How I do look forward to your every utterance. Nah! I really like your stuff Nah!
Somewhere in the middle of those.
I really do enjoy your writings, pictures, descriptions, Andre’s wit and artistry, Jack ( ( I have 5 cats—one a tuxedo, about 16 lbs). My tomatoes came out, yesterday, leaving only the cucumbers to struggle with the weather.
The Nasturtiums are more than ready to be divested of their seeds, and the rest of the garden to be cut back next week. Apples and peaches have been distributed–a great many to the Burro farm (this fellow rescues burros) and some few to the neighbors.
And…quite soon, back to the woodworking, which has had to take a back-seat to Summer and her many demands.
Hand me that 120 sandpaper, will you?
Hi, Joanna. Maybe the 16-pound Tuxedo is Jack’s twin! Thanks for your note.

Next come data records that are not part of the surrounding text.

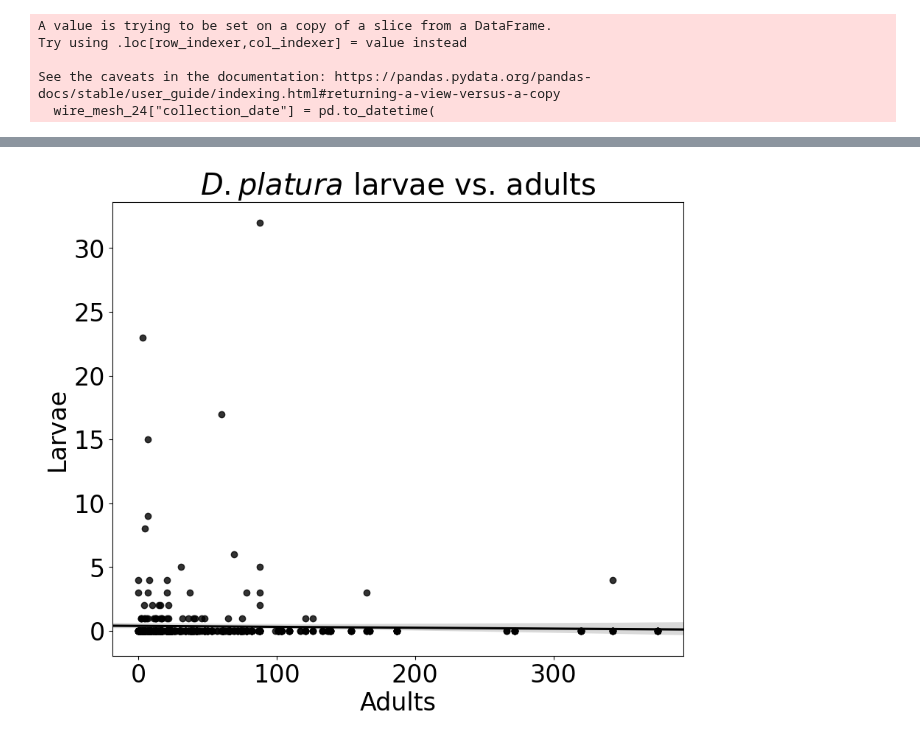
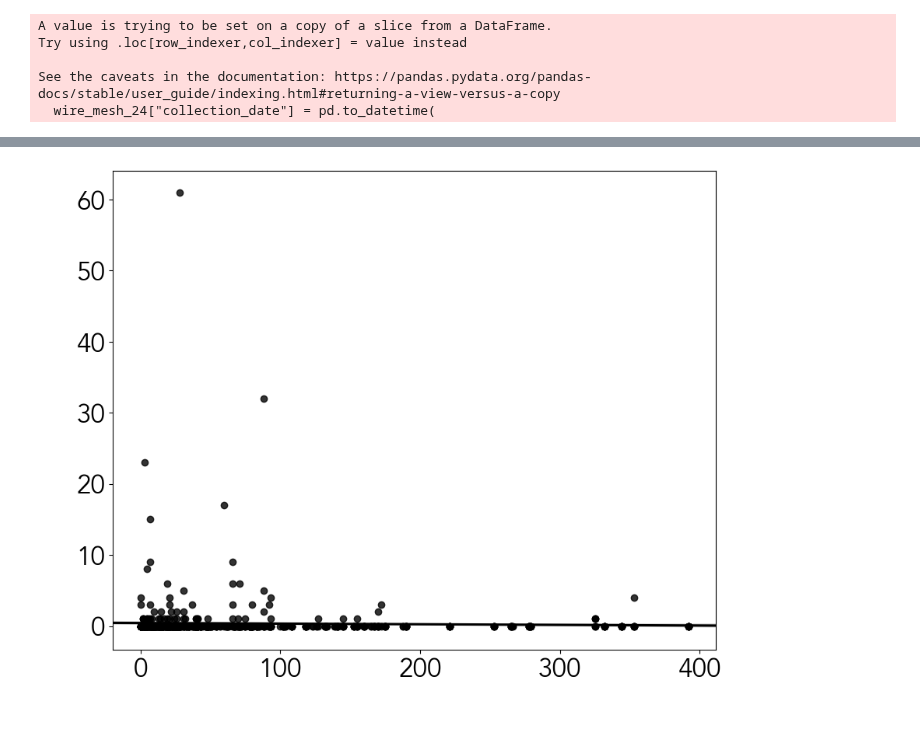
Before and after one commit to chloecho31/cornell, a Jupyter notebook: SCM/2024/2024_wire_mesh.ipynb, the cells around one changed output, grey strips where cells are left out. Drawn from its saved outputs; the diff is of its cells as text; code cells hidden in the pictures.

```diff
--- a/SCM/2024/2024_wire_mesh.ipynb
+++ b/SCM/2024/2024_wire_mesh.ipynb
@@ -211,9 +202,10 @@ combined_23
 adults_24 = pd.read_csv("Data/2024_scm_counts.csv")
 adults_24 = clean_columns(adults_24)
 adults_24["date_collected"] = pd.to_datetime(adults_24["date_collected"])
-adults_24["week"] = adults_24["date_collected"].dt.strftime("%U")
-adults_24 = adults_24.drop(['initials', 'unnamed_12'], axis=1)
+adults_24["week"] = adults_24["date_collected"].dt.strftime("%U").astype(int)
+adults_24 = adults_24.drop(['initials'], axis=1)
 adults_24 = adults_24.dropna()
 adults_24['total_adult_scm'] = adults_24['n_scm_m_1'] + adults_24['n_scm_m_2'] + adults_24['n_scm_f_1'] + adults_24['n_scm_f_2']
+adults_24['total_flies'] = adults_24['total_adult_scm'] + adults_24['n_d_florilega_1'] + adults_24['n_d_florilega_2']
 adults_24
 # %% [output]
@@ -267,4 +293,4 @@ combined_23
 # %%
-combined_24 = combined_24[['field_id', 'collection_date', 'total_scm', 'total_adult_scm', 'number_seeds', 'scm_seeds', 'seed_type']]
+combined_24 = combined_24[['field_id', 'collection_date', 'total_scm', 'total_adult_scm', 'number_seeds', 'scm_seeds', 'seed_type', 'week_x', 'week_before', 'two_weeks_before', 'total_flies']]
 combined_24
 # %% [output]
@@ -284,4 +310,4 @@ combined_24
 # %%
-combined_23 = combined_23[['field_id', 'total_scm', 'collection_date', 'total_adult_scm', 'number_seeds', 'scm_seeds', 'seed_type']]
+combined_23 = combined_23[['field_id', 'total_scm', 'collection_date', 'total_adult_scm', 'number_seeds', 'scm_seeds', 'seed_type', 'week_x', 'week_before', 'two_weeks_before', 'total_flies']]
 combined_23
 # %% [output]
@@ -303,4 +363,8 @@ all_combined = pd.concat([combined_23, combined_24], ignore_index=True,axis=0)
 all_combined.to_csv('all_combined.csv')
 # %%
 all_combined['seed_type'] = all_combined['seed_type'].str.capitalize()
-all_combined['seed_type'] = all_combined['seed_type'].replace('bean', 'lima')
+all_combined['seed_type'] = all_combined['seed_type'].replace('Bean', 'Lima bean')
+all_combined['seed_type'] = all_combined['seed_type'].replace('Lima', 'Lima bean')
+all_combined['seed_type'] = all_combined['seed_type'].replace('Soy', 'Soybean')
+
+all_combined
@@ -307,21 +419,23 @@ all_combined['seed_type'] = all_combined['seed_type'].replace('bean', 'lima')
 # %%
 plt.rcParams['font.sans-serif'] = ['Avenir']
-plt.style.use('default')
+#plt.style.use('default')
 plt.figure(figsize=(10,8))
 
 plt.rcParams.update({'font.size': 24})
 
 sns.regplot(
-    data=all_combined, x="total_adult_scm", y="total_scm",
+    data=all_combined, x="total_flies", y="total_scm",
     scatter=True, truncate=False, order=1, color="black",
 )
 
-plt.xlabel('Adults')
-plt.ylabel('Larvae')
-plt.title('$\it{D. platura}$ larvae vs. adults')
+#plt.xlabel('$\it{D. platura}$ adults')
+#plt.ylabel('$\it{D. platura}$ larvae and pupae')
+#plt.title('$\it{D. platura}$ larvae vs. adults')
+plt.xlabel(' ')
+plt.ylabel(' ')
 plt.savefig('combined_scm.png')
 plt.show()
 # %% [output]
-[figure, old version]
+[figure, new version]
 # %%
 all_combined = all_combined.dropna()
```
Also changed, not shown: parts of 44 cells of this notebook, 59 other files.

I haven’t pulled any cukes or tomatoes yet; hoping for another couple of weeks of yield.